Task material:
::::::::

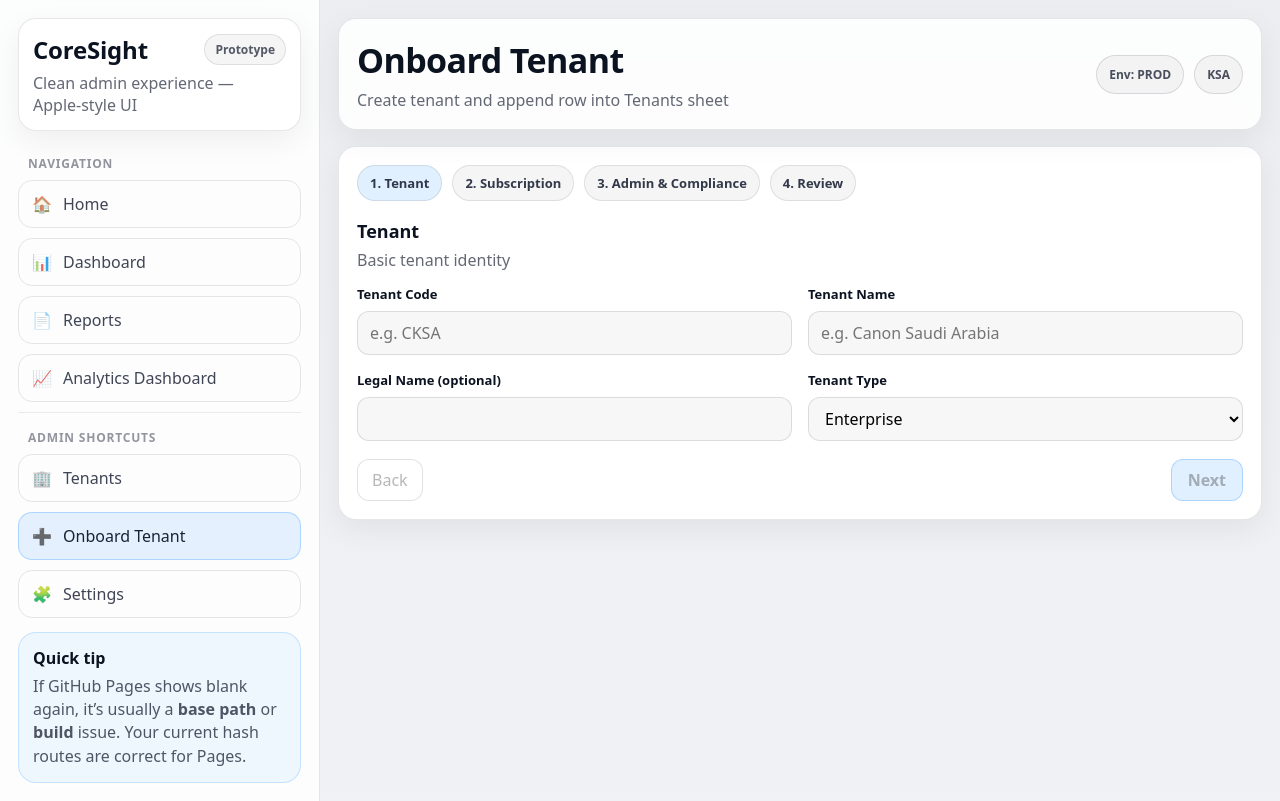
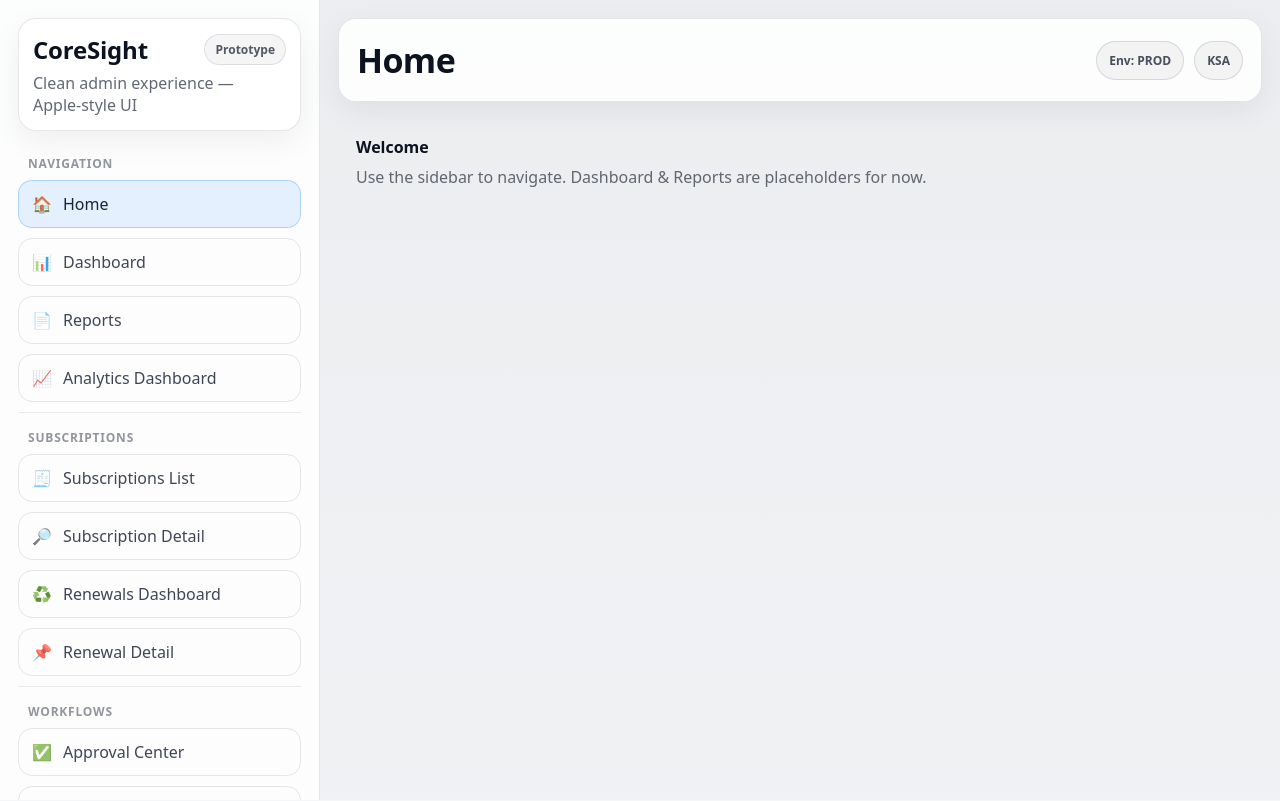
Before and after one commit to mmohsinyunus/CoreSight, a React (Vite) app: page /#/home in a window 1280 px wide. Before the commit this address led to /#/admin/vendor-new. Built offline with nearby package versions, Linux system fonts and the light colour scheme; the HTML template or start-up script is replaced by a standard one.

Commit message:
Restore full sidebar sections

```diff
--- a/src/layout/AppShell.tsx
+++ b/src/layout/AppShell.tsx
@@ -21,8 +21,8 @@ export default function AppShell({ title, subtitle, actions, children }: AppShel
           <div style={brandSub}>Clean admin experience — Apple-style UI</div>
         </div>
 
+        {/* NAVIGATION */}
         <div style={navSectionTitle}>NAVIGATION</div>
-
         <SideLink to="/home" label="Home" emoji="🏠" />
         <SideLink to="/dashboard" label="Dashboard" emoji="📊" />
         <SideLink to="/reports" label="Reports" emoji="📄" />
@@ -30,6 +30,31 @@ export default function AppShell({ title, subtitle, actions, children }: AppShel
 
         <div style={divider} />
 
+        {/* SUBSCRIPTIONS */}
+        <div style={navSectionTitle}>SUBSCRIPTIONS</div>
+        <SideLink to="/subscriptions" label="Subscriptions List" emoji="🧾" />
+        <SideLink to="/subscriptions/detail" label="Subscription Detail" emoji="🔎" />
+        <SideLink to="/renewals" label="Renewals Dashboard" emoji="♻️" />
+        <SideLink to="/renewals/detail" label="Renewal Detail" emoji="📌" />
+
+        <div style={divider} />
+
+        {/* WORKFLOWS */}
+        <div style={navSectionTitle}>WORKFLOWS</div>
+        <SideLink to="/approvals" label="Approval Center" emoji="✅" />
+        <SideLink to="/identity-queue" label="Identity Queue" emoji="🧩" />
+        <SideLink to="/audit-log" label="Audit Log" emoji="🧾" />
+
+        <div style={divider} />
+
+        {/* SETTINGS */}
+        <div style={navSectionTitle}>SETTINGS</div>
+        <SideLink to="/tenant-settings" label="Tenant Settings" emoji="⚙️" />
+        <SideLink to="/policies" label="Policies" emoji="🔐" />
+
+        <div style={divider} />
+
+        {/* ADMIN SHORTCUTS */}
         <div style={navSectionTitle}>ADMIN SHORTCUTS</div>
         <SideLink to="/admin/vendors" label="Tenants" emoji="🏢" />
         <SideLink to="/admin/vendor-new" label="Onboard Tenant" emoji="➕" />
@@ -38,8 +63,8 @@ export default function AppShell({ title, subtitle, actions, children }: AppShel
         <div style={tipCard}>
           <div style={{ fontWeight: 700, marginBottom: 6 }}>Quick tip</div>
           <div style={{ color: "rgba(15, 23, 42, 0.72)", lineHeight: 1.45 }}>
-            If GitHub Pages shows blank again, it’s usually a <b>base path</b> or{" "}
-            <b>build</b> issue. Your current hash routes are correct for Pages.
+            If GitHub Pages shows blank again, it’s usually a <b>base path</b> or <b>build</b> issue.
+            Your current hash routes are correct for Pages.
           </div>
         </div>
       </aside>
@@ -94,6 +119,9 @@ const sidebar: CSSProperties = {
   borderRight: "1px solid rgba(15, 23, 42, 0.10)",
   background: "rgba(255,255,255,0.85)",
   backdropFilter: "blur(10px)",
+  // ensure full nav visible on smaller screens
+  height: "100vh",
+  overflowY: "auto",
 }
 
 const main: CSSProperties = {
```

::::::::

What you need to do: When you repeat the data, keep it exact and drop every picture.

Task answer:
Before and after one commit to mmohsinyunus/CoreSight, a React (Vite) app: page /#/home in a window 1280 px wide. Before the commit this address led to /#/admin/vendor-new. Built offline with nearby package versions, Linux system fonts and the light colour scheme; the HTML template or start-up script is replaced by a standard one.

Commit message:
Restore full sidebar sections

```diff
--- a/src/layout/AppShell.tsx
+++ b/src/layout/AppShell.tsx
@@ -21,8 +21,8 @@ export default function AppShell({ title, subtitle, actions, children }: AppShel
           <div style={brandSub}>Clean admin experience — Apple-style UI</div>
         </div>
 
+        {/* NAVIGATION */}
         <div style={navSectionTitle}>NAVIGATION</div>
-
         <SideLink to="/home" label="Home" emoji="🏠" />
         <SideLink to="/dashboard" label="Dashboard" emoji="📊" />
         <SideLink to="/reports" label="Reports" emoji="📄" />
@@ -30,6 +30,31 @@ export default function AppShell({ title, subtitle, actions, children }: AppShel
 
         <div style={divider} />
 
+        {/* SUBSCRIPTIONS */}
+        <div style={navSectionTitle}>SUBSCRIPTIONS</div>
+        <SideLink to="/subscriptions" label="Subscriptions List" emoji="🧾" />
+        <SideLink to="/subscriptions/detail" label="Subscription Detail" emoji="🔎" />
+        <SideLink to="/renewals" label="Renewals Dashboard" emoji="♻️" />
+        <SideLink to="/renewals/detail" label="Renewal Detail" emoji="📌" />
+
+        <div style={divider} />
+
+        {/* WORKFLOWS */}
+        <div style={navSectionTitle}>WORKFLOWS</div>
+        <SideLink to="/approvals" label="Approval Center" emoji="✅" />
+        <SideLink to="/identity-queue" label="Identity Queue" emoji="🧩" />
+        <SideLink to="/audit-log" label="Audit Log" emoji="🧾" />
+
+        <div style={divider} />
+
+        {/* SETTINGS */}
+        <div style={navSectionTitle}>SETTINGS</div>
+        <SideLink to="/tenant-settings" label="Tenant Settings" emoji="⚙️" />
+        <SideLink to="/policies" label="Policies" emoji="🔐" />
+
+        <div style={divider} />
+
+        {/* ADMIN SHORTCUTS */}
         <div style={navSectionTitle}>ADMIN SHORTCUTS</div>
         <SideLink to="/admin/vendors" label="Tenants" emoji="🏢" />
         <SideLink to="/admin/vendor-new" label="Onboard Tenant" emoji="➕" />
@@ -38,8 +63,8 @@ export default function AppShell({ title, subtitle, actions, children }: AppShel
         <div style={tipCard}>
           <div style={{ fontWeight: 700, marginBottom: 6 }}>Quick tip</div>
           <div style={{ color: "rgba(15, 23, 42, 0.72)", lineHeight: 1.45 }}>
-            If GitHub Pages shows blank again, it’s usually a <b>base path</b> or{" "}
-            <b>build</b> issue. Your current hash routes are correct for Pages.
+            If GitHub Pages shows blank again, it’s usually a <b>base path</b> or <b>build</b> issue.
+            Your current hash routes are correct for Pages.
           </div>
         </div>
       </aside>
@@ -94,6 +119,9 @@ const sidebar: CSSProperties = {
   borderRight: "1px solid rgba(15, 23, 42, 0.10)",
   background: "rgba(255,255,255,0.85)",
   backdropFilter: "blur(10px)",
+  // ensure full nav visible on smaller screens
+  height: "100vh",
+  overflowY: "auto",
 }
 
 const main: CSSProperties = {
```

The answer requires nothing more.